As a result, some of the world’s greatest paintings are rarely, if ever, seen. In the case of “Women of Algiers,” we aren’t just missing out on a masterpiece. We are missing out on the painting’s incredible back story.
The painting was Picasso’s “barbaric response (in the best sense of the word)” to the works of Henri Matisse, Saltz writes. The rivalry — one of the most famous in art history — began in 1907 when Matisse painted his corpulent “Blue Nude,” a painting initially mocked as hideous by the public and dismissed as “a design” by Picasso, but quickly recognized as revolutionary by both.
“From at least then on, Picasso stalked Matisse’s every move,” Saltz writes. “In fact, ‘Women of Algiers’ was painted just 105 days after Matisse died. When asked why he turned to exotic odalisques and harems, subject matter long associated with the Frenchman, Picasso commented, ‘When Matisse died, he left his odalisques to me.’ Matisse was sadly wise to this. Not long after Picasso paid him a studio visit in the South of France, Matisse wrote to his son that Picasso ‘saw what he wanted to see. Now he will put it all to good use.’ Imagine being dogged by this Spanish monster your entire artistic life. No wonder Matisse was always trying to get away.”

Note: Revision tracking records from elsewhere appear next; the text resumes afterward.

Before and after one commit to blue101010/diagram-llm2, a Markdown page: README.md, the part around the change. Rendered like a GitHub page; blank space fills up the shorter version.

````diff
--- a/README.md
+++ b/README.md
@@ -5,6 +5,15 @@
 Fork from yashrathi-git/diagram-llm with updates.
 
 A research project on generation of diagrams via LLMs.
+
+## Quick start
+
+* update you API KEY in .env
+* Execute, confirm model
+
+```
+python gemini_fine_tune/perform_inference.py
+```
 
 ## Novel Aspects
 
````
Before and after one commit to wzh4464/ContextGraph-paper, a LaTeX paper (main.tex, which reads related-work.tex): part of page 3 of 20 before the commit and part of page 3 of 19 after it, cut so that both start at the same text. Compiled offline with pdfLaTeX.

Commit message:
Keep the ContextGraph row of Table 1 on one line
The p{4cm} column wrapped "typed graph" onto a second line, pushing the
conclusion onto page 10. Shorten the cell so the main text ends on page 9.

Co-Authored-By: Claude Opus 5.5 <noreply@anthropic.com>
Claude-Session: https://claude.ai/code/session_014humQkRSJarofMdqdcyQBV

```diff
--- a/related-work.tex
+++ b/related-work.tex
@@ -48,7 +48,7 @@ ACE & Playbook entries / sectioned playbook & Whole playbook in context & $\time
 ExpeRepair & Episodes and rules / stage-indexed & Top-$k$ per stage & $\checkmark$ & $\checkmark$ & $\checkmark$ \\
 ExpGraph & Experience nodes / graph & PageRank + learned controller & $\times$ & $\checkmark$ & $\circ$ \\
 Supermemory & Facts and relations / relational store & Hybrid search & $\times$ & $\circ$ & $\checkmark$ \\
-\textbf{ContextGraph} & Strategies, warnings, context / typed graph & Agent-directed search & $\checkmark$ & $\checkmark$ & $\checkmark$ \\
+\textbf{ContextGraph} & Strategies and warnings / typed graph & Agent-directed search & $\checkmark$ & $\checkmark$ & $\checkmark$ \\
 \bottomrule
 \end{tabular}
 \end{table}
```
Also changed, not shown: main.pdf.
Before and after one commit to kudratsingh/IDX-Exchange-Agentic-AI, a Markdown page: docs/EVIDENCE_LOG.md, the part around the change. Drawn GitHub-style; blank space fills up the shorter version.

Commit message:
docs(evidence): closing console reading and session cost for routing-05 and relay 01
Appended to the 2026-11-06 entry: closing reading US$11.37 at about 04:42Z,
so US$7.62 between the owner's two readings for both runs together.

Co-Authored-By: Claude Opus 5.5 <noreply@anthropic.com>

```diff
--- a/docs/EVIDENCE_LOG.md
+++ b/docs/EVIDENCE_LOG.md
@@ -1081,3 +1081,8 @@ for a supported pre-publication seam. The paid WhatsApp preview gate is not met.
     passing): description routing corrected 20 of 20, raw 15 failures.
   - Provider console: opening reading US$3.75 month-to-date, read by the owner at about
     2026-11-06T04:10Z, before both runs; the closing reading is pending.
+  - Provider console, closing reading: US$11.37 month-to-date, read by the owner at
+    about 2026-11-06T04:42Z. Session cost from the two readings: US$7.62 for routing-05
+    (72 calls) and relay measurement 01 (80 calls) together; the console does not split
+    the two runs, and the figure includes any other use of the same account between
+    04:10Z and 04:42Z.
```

“‘As different as the north pole is from the south pole’ is how Matisse described Picasso and himself to Gertrude Stein,” wrote John Richardson in a 2003 Vanity Fair article on the rivalry. “He hit on a particularly dodgy paradox, for although the North and South Poles are antitheses, the icescapes surrounding them are indistinguishable. Matisse apparently wanted to emphasize that, while he was very much a man of northern France, Picasso was very much a man of southern Spain. Indeed, there seems to have been a magnetic pull between them, a yin-yang polarity that allowed for a constant shift in the roles of giver and taker, leader and follower, hero and antihero.”
Picasso vs. Matisse. Spain vs. France. Cubism vs. Fauvism. Throw in a dash of Eugene Delacroix — Picasso’s other main influence for the painting — and you’ve got an incredible story: one best told with a public exhibition. Although not impossible, Monday’s anonymous auction makes that unlikely. Billionaires increasingly own international politics. Now they hoard cultural heritage, too.
For all art lovers who don’t belong to the richest 1 percent, even a museum pass can be pricey. This morning’s headlines touting the sale of the world’s most expensive painting are probably as close as we’ll ever get to Picasso’s masterpiece.